dc.description.abstractThis research represents our efforts to understand and utilize such technology in the context of radiation dosimetry, and is focused on developing and testing a new parallel Monte Carlo package, named ARCHER, for patient-specific CT dose calculations using three types of hardware platforms, including the conventional multi-core CPU and two most competitive hardware accelerators --- the Nvidia's graphics processing unit (GPU) and Intel's Xeon Phi coprocessor. ARCHER includes three variants, ARCHERCPU, ARCHERGPU and ARCHERCOP, which are tested on a 6-core Intel Xeon X5650 CPU, three Nvidia GPUs (M2090, K20, K40), and an Intel Xeon Phi 5110p coprocessor, respectively. ARCHER has a built-in model of the GE LightSpeed Pro 16 CT scanner and a library of computational human phantoms that allow realistic scan protocols to be simulated. For a fair code comparison, all the variants are carefully optimized and fine-tuned to their specific hardware platforms. Important performance factors such as the accuracy, computing efficiency, scalability and energy efficiency of the codes are investigated.

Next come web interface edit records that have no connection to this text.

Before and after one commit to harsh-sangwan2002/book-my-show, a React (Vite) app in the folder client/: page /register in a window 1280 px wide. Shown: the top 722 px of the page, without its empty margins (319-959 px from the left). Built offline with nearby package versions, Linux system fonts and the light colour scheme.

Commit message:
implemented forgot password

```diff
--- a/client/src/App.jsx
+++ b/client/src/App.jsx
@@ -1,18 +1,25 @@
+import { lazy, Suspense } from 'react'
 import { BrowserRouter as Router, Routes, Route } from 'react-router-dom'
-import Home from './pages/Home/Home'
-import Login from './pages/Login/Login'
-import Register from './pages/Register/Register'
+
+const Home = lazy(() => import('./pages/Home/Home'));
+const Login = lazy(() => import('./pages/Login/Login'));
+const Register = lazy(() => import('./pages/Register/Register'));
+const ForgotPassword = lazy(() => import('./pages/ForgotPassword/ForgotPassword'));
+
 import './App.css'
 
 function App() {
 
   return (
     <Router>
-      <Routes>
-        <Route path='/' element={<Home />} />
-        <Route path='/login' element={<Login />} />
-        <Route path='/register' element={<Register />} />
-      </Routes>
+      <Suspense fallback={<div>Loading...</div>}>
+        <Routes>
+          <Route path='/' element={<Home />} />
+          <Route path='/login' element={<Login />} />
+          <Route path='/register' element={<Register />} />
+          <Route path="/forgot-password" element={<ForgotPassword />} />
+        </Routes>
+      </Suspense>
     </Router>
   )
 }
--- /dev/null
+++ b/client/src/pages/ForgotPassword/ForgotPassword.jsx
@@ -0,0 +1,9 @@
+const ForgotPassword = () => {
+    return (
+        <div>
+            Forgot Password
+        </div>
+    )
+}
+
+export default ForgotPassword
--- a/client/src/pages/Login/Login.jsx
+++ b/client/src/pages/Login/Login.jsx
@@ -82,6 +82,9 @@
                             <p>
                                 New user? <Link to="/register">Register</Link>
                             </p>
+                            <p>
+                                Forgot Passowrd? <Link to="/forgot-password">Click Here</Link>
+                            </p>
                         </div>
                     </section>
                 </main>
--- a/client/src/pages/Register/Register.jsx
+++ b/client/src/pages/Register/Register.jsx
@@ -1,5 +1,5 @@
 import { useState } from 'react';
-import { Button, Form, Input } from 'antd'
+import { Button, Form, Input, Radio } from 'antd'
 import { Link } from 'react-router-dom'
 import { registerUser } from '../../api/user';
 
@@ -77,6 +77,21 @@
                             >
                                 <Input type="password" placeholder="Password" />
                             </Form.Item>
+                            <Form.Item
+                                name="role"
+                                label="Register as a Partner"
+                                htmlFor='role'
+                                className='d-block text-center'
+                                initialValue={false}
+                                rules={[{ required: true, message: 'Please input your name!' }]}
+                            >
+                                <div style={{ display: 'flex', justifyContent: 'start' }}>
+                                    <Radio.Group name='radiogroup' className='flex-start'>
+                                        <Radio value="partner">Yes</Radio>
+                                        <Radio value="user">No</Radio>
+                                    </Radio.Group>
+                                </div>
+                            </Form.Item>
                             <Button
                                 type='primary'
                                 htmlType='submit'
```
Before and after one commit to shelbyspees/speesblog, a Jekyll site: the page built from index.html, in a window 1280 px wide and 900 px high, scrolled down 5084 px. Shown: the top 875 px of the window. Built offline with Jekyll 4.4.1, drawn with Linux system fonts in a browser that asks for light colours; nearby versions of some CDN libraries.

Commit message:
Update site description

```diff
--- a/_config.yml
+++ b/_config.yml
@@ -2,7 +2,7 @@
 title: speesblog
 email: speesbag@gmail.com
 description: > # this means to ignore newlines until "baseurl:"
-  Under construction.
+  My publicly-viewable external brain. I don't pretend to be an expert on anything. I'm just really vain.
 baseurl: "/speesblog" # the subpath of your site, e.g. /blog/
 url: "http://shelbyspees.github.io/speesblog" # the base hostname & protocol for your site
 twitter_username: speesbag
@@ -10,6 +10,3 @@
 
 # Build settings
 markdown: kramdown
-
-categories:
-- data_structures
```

The accuracy tests include the benchmark of the Monte Carlo transport kernels against the production Monte Carlo code MCNPX, and the benchmark of the simulation models against the experiment using a real human subject.
dc.language.isoENG
dc.publisherRensselaer Polytechnic Institute, Troy, NY
dc.relation.ispartofRensselaer Theses and Dissertations Online Collection
dc.subjectNuclear engineering and science
dc.titleDevelopment of ARCHER -- a parallel Monte Carlo radiation transport code -- for X-ray CT dose calculations Using GPU and coprocessor technologies
dc.typeElectronic thesis
dc.typeThesis
dc.digitool.pid173124
dc.digitool.pid173125
dc.digitool.pid173126
dc.rights.holderThis electronic version is a licensed copy owned by Rensselaer Polytechnic Institute, Troy, NY. Copyright of original work retained by author.
dc.description.degreePhD
dc.relation.departmentDept. of Mechanical, Aerospace, and Nuclear Engineering


Files in this item

Thumbnail

This item appears in the following Collection(s)

Show simple item record